General introduction to DINA
expand article infoJames A Macklin, Markus Englund§, Falko Glöckler|, Mikko Heikkinen§, Jana Hoffmann|, Keith Glen Newton, Fredrick Ronquist§
‡ Agriculture and Agri-Food Canada, Ottawa, Canada
§ Swedish Museum of Natural History, Stockholm, Sweden
| Museum für Naturkunde Berlin, Berlin, Germany
Open Access

Abstract

The DINA Consortium (“DIgital information system for NAtural history data”, https://dina-project.net,Fig. 1 was formed in order to provide a framework for like-minded large natural history collection-holding institutions to collaborate through a distributed Open Source development model to produce a flexible and sustainable collection management system. Target collections include zoological, botanical, mycological, geological and paleontological collections, living collections, biodiversity inventories, observation records, and molecular data.

Figure 1.

The DINA logo.

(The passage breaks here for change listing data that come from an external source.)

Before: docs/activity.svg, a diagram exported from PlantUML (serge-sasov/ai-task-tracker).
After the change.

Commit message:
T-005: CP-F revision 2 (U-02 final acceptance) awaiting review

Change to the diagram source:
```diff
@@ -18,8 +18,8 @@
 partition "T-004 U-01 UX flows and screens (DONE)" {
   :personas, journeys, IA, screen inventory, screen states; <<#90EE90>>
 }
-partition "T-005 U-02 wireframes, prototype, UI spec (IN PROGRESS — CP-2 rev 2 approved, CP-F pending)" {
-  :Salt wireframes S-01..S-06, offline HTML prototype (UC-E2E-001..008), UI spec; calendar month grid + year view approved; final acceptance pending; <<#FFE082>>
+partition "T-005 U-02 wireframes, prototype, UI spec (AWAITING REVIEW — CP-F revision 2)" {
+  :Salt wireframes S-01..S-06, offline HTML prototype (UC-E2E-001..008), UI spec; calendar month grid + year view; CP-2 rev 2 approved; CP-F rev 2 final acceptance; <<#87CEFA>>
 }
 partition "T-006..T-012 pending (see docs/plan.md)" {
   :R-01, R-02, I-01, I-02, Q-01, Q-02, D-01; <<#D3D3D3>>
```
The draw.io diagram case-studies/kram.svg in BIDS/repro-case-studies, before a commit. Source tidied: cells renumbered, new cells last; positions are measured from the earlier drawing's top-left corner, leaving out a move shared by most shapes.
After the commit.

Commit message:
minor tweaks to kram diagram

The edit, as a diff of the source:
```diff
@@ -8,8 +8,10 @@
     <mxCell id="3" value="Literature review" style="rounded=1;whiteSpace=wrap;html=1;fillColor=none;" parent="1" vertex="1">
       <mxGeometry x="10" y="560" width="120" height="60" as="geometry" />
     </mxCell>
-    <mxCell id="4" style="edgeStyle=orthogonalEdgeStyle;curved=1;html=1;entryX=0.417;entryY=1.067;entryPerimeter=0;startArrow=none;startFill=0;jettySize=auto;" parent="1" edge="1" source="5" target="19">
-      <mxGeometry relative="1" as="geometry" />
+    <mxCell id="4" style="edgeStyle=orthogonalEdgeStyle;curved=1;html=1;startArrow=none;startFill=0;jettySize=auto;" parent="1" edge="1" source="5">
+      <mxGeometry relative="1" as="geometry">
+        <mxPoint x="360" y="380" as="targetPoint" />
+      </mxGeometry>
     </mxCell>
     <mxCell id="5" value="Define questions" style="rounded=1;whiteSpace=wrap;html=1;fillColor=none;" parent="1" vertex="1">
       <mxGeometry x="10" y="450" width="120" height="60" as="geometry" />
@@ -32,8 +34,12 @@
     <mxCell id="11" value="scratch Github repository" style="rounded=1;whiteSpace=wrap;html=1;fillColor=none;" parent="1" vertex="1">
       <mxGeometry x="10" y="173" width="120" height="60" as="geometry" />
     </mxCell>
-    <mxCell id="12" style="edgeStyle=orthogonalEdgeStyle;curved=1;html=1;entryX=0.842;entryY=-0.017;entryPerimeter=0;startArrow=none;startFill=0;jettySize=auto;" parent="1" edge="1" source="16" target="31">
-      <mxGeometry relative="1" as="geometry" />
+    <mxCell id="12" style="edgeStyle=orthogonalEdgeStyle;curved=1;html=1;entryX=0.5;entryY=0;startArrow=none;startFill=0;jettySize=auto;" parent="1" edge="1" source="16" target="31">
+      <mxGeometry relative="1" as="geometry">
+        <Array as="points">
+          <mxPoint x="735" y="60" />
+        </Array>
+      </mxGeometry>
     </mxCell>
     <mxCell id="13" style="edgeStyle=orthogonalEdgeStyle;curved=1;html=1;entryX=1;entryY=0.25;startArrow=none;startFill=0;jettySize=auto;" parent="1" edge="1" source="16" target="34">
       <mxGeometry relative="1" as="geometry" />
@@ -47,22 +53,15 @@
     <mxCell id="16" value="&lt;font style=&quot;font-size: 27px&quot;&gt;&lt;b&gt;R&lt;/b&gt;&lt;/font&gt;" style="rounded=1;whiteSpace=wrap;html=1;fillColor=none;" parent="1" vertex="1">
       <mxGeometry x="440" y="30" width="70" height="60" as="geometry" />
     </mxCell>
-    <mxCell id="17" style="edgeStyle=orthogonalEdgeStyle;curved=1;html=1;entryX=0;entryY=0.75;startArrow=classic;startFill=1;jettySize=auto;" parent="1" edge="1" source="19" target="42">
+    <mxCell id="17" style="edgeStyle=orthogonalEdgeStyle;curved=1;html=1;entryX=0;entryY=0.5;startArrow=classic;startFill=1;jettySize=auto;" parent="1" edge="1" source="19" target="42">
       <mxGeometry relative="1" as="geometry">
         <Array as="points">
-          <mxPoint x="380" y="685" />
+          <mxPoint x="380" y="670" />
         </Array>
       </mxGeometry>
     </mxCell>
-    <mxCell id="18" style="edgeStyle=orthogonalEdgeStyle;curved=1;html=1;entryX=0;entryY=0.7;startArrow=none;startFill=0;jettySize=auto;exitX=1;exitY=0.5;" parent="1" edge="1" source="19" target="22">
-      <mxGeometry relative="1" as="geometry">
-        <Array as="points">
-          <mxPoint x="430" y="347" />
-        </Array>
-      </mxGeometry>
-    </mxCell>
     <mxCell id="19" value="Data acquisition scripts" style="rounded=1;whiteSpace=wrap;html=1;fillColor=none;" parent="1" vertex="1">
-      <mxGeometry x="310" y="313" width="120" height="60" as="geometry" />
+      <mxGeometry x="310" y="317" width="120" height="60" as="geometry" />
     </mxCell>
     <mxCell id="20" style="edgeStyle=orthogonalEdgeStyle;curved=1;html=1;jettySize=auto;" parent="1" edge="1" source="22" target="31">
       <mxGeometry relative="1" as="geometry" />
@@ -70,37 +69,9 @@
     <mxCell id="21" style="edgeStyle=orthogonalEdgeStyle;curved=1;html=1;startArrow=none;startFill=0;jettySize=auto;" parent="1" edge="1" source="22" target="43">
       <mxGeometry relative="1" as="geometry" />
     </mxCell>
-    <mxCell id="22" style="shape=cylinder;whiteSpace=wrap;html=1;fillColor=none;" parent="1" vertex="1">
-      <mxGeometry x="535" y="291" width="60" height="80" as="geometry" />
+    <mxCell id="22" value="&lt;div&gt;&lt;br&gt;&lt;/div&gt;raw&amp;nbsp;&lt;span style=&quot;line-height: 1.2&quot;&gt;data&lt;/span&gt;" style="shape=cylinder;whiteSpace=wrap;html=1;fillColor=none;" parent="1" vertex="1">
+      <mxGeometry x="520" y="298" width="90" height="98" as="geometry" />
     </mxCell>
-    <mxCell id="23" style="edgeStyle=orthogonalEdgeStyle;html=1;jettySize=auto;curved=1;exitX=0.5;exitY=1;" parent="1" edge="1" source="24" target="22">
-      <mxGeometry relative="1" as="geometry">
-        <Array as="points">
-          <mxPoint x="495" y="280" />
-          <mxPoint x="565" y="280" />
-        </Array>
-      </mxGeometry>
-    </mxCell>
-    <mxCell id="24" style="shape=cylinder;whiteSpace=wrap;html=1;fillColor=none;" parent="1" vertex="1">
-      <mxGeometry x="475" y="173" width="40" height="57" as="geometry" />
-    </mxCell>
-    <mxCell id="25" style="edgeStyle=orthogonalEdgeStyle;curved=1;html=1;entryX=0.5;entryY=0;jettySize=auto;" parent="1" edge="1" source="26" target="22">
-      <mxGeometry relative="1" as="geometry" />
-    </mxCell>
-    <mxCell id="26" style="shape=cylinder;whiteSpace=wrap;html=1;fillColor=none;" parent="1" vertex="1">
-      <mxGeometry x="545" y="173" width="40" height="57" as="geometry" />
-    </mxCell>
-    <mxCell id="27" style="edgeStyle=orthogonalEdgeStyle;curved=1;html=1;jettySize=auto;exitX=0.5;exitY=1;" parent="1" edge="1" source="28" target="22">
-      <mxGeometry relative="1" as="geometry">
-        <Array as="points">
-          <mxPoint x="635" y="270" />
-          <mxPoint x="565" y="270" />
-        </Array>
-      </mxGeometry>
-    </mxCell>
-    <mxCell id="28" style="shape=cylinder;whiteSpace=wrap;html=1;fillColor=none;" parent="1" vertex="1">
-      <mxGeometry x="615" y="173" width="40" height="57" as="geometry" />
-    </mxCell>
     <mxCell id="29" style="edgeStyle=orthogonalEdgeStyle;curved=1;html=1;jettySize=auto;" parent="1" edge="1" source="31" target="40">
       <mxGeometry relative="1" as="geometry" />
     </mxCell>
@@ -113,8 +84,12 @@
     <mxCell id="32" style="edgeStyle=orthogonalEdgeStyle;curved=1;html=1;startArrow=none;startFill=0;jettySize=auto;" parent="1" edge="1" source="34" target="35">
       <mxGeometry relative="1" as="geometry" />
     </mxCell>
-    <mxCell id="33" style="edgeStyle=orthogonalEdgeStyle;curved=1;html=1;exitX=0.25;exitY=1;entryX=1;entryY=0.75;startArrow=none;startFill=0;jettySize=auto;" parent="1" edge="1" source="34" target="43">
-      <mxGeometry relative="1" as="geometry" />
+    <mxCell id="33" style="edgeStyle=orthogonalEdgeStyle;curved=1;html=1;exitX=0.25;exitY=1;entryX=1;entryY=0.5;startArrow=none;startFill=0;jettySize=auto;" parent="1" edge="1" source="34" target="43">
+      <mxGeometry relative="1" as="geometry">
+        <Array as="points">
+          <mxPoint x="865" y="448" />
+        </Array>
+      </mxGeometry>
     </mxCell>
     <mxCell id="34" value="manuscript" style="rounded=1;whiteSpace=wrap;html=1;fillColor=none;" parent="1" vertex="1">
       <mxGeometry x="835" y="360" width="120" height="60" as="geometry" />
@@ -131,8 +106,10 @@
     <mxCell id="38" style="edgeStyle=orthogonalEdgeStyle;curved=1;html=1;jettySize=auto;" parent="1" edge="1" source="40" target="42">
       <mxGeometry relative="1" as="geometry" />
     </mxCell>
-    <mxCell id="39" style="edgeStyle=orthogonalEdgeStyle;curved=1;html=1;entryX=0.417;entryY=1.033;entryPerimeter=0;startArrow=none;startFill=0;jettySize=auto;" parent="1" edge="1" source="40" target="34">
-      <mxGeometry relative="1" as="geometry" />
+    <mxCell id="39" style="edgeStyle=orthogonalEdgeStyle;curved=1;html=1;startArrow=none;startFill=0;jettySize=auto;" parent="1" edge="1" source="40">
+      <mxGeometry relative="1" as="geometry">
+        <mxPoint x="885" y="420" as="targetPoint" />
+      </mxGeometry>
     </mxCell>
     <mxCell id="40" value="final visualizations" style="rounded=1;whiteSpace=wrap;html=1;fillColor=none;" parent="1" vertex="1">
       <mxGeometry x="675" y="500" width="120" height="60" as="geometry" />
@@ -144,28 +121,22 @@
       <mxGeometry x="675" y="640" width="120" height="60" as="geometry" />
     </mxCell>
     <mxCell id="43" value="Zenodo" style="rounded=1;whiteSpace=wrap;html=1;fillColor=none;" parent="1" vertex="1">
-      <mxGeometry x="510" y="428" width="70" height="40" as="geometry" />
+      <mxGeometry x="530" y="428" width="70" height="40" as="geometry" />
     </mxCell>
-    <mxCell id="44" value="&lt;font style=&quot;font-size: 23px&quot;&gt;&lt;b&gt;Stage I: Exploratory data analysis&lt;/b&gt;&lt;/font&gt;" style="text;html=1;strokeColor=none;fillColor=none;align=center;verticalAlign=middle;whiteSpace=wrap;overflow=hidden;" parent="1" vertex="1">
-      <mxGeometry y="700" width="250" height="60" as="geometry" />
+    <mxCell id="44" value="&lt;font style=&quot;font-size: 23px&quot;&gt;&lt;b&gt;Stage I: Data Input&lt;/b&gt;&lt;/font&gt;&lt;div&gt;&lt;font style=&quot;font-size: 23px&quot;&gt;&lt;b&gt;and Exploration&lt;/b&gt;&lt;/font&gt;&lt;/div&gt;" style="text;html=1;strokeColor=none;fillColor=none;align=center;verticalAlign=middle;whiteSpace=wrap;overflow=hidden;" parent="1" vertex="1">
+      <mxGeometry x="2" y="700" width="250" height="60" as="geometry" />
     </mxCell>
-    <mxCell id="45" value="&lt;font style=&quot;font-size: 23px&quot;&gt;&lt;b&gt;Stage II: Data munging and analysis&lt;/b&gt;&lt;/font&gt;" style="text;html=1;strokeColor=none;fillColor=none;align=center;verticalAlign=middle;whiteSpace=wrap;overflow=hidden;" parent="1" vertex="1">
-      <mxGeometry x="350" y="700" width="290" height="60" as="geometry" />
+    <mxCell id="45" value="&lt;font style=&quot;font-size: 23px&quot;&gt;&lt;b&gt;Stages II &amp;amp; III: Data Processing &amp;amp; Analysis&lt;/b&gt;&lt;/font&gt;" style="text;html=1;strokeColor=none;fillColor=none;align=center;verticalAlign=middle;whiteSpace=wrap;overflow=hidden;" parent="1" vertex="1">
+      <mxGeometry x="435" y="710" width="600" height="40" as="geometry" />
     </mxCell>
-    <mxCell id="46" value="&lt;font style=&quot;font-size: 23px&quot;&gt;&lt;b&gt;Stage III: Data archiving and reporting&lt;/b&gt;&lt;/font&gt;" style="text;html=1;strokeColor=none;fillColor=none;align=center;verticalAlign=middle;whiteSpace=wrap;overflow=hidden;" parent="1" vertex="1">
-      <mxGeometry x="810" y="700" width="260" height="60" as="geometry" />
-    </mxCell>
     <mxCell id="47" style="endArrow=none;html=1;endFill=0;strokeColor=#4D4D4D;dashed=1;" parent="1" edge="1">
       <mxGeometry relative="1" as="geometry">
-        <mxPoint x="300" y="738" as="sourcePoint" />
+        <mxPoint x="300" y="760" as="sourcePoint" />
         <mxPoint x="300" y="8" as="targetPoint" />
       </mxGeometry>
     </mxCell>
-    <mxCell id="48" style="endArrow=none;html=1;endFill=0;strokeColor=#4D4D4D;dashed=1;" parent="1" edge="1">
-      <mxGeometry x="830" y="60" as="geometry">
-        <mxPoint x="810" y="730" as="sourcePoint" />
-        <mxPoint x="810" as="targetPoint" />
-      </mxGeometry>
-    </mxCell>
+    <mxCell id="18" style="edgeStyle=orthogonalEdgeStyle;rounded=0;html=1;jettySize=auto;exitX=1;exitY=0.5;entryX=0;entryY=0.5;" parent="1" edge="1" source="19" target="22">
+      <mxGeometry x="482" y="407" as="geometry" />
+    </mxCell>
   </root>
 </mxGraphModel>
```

The DINA system is architected as a loosely-coupled set of several web-based modules. The conceptual basis for this modular ecosystem is a compilation of comprehensive guidelines for Web application programming interfaces (APIs) to guarantee the interoperability of its components. Thus, all DINA components can be modified or even replaced by other components without crashing the rest of the system as long as they are DINA compliant. Furthermore, the modularity enables the institutions to host only the components they need. DINA focuses on an Open Source software philosophy and on community-driven open development, so the contributors share their development resources and expertise outside of their own institutions.

One of the overarching reasons to develop a new collection management system is the need to better model complex relationships between collection objects (typically specimens) involving their derivatives, preparations and storage. We will discuss enhancements made in the DINA data model to better represent these relationships and the influence it has on the management of these objects, and on the sharing of information. Technical detail of various components of the DINA system will be shown in other talks in this symposium followed by a discussion session.

Presenting author

James A Macklin